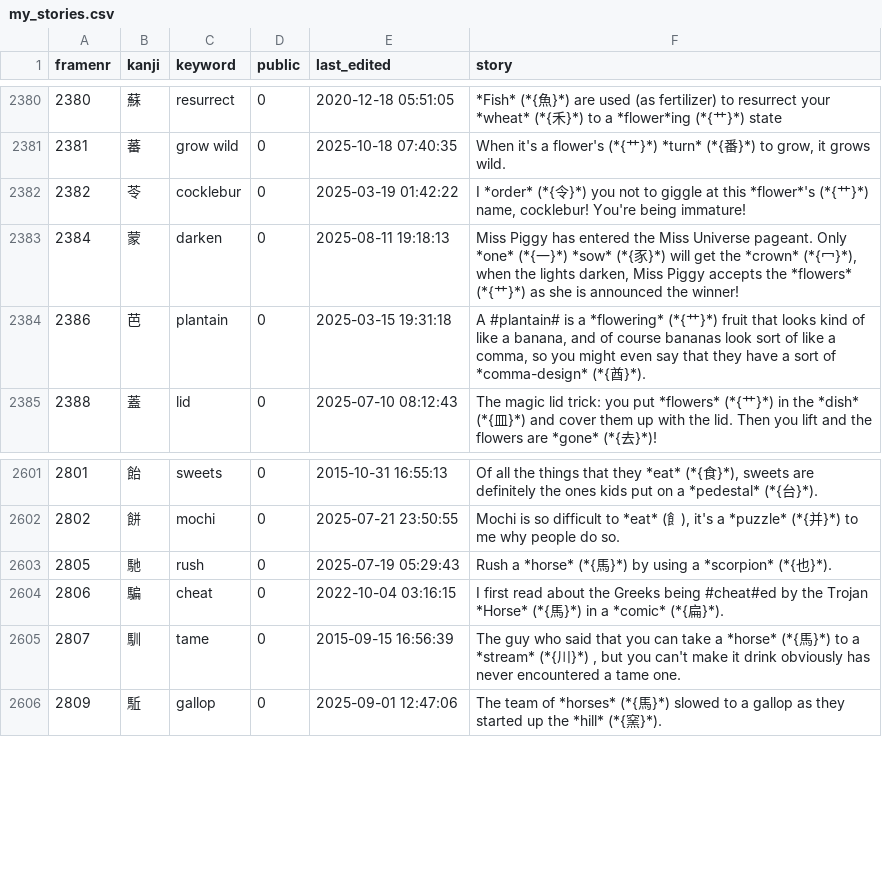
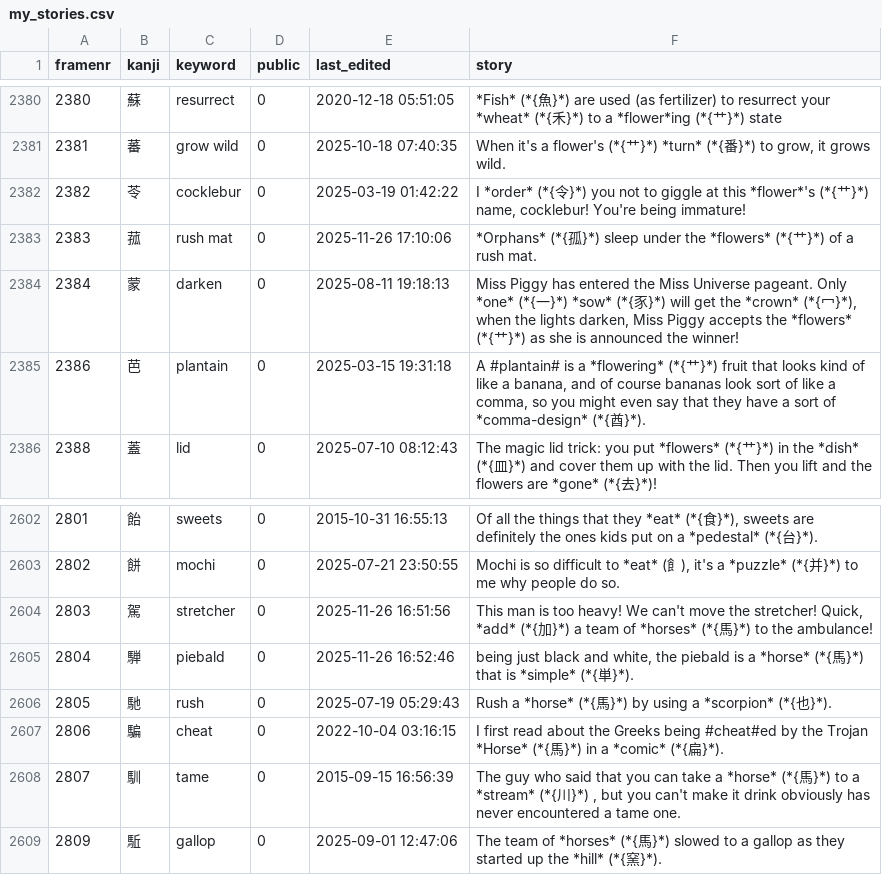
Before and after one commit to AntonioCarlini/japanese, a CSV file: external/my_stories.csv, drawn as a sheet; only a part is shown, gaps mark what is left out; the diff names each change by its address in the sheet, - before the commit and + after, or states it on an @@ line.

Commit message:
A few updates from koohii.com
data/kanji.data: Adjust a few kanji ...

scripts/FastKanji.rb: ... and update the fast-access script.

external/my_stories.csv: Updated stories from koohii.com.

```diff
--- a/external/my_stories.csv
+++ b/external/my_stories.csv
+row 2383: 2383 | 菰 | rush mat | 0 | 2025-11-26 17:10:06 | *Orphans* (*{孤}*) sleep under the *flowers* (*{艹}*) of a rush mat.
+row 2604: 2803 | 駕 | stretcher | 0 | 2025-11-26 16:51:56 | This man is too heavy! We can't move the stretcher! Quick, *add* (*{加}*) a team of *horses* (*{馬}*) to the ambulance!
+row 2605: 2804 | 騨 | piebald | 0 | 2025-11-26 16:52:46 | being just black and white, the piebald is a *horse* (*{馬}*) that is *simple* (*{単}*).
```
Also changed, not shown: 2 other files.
********
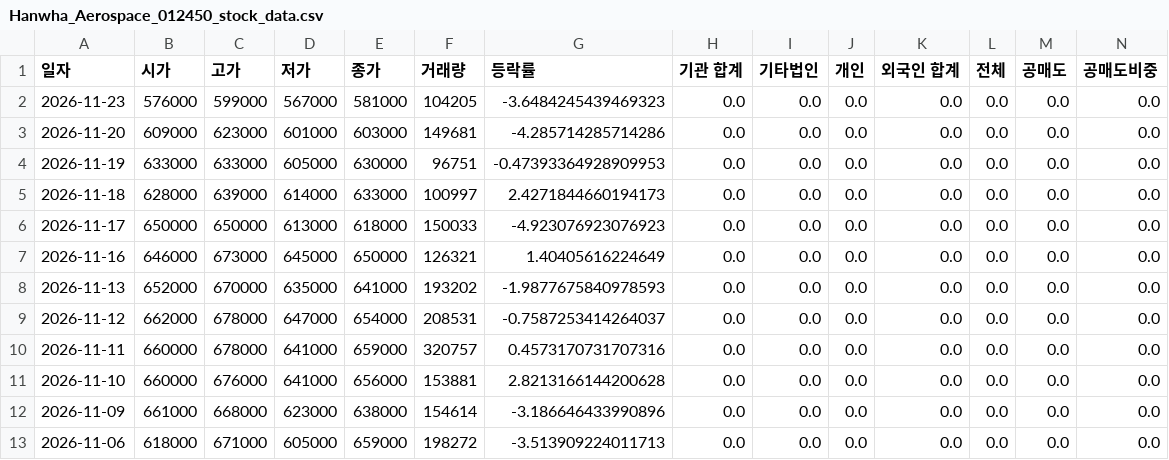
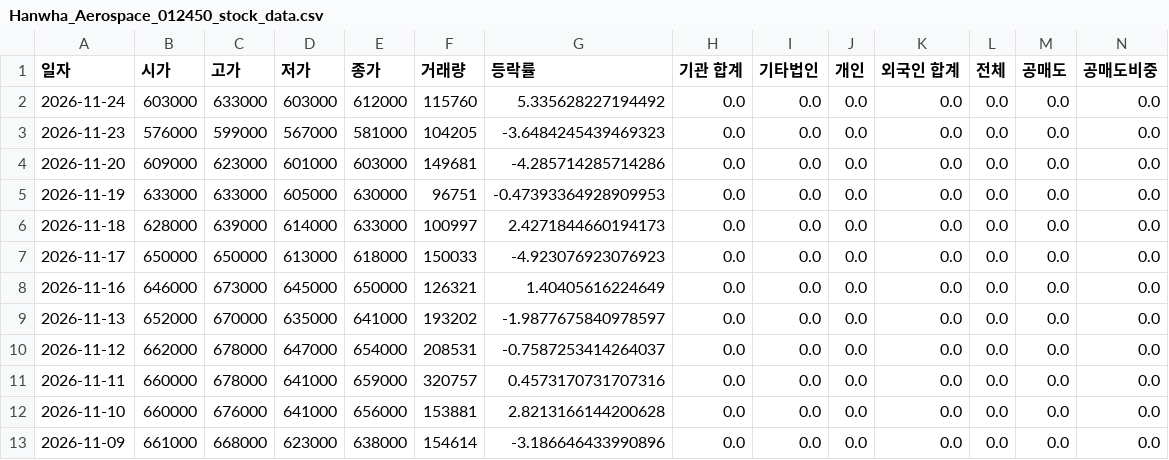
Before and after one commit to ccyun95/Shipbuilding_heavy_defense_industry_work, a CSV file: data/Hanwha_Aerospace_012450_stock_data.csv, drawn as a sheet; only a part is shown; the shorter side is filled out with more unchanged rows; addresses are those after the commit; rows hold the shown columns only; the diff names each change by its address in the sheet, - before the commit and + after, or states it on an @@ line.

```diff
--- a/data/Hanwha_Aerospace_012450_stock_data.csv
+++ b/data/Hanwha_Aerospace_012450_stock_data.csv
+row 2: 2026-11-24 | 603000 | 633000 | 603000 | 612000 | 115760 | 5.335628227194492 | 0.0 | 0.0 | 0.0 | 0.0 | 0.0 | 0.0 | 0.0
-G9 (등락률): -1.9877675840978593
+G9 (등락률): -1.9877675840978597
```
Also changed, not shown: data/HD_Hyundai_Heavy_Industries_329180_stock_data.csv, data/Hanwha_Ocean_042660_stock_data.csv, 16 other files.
********
About this task :: Where in the records does the string "data" appear? Copy every line that has it.

Answer for the task ::
data/kanji.data: Adjust a few kanji ...
Before and after one commit to ccyun95/Shipbuilding_heavy_defense_industry_work, a CSV file: data/Hanwha_Aerospace_012450_stock_data.csv, drawn as a sheet; only a part is shown; the shorter side is filled out with more unchanged rows; addresses are those after the commit; rows hold the shown columns only; the diff names each change by its address in the sheet, - before the commit and + after, or states it on an @@ line.
--- a/data/Hanwha_Aerospace_012450_stock_data.csv
+++ b/data/Hanwha_Aerospace_012450_stock_data.csv
Also changed, not shown: data/HD_Hyundai_Heavy_Industries_329180_stock_data.csv, data/Hanwha_Ocean_042660_stock_data.csv, 16 other files.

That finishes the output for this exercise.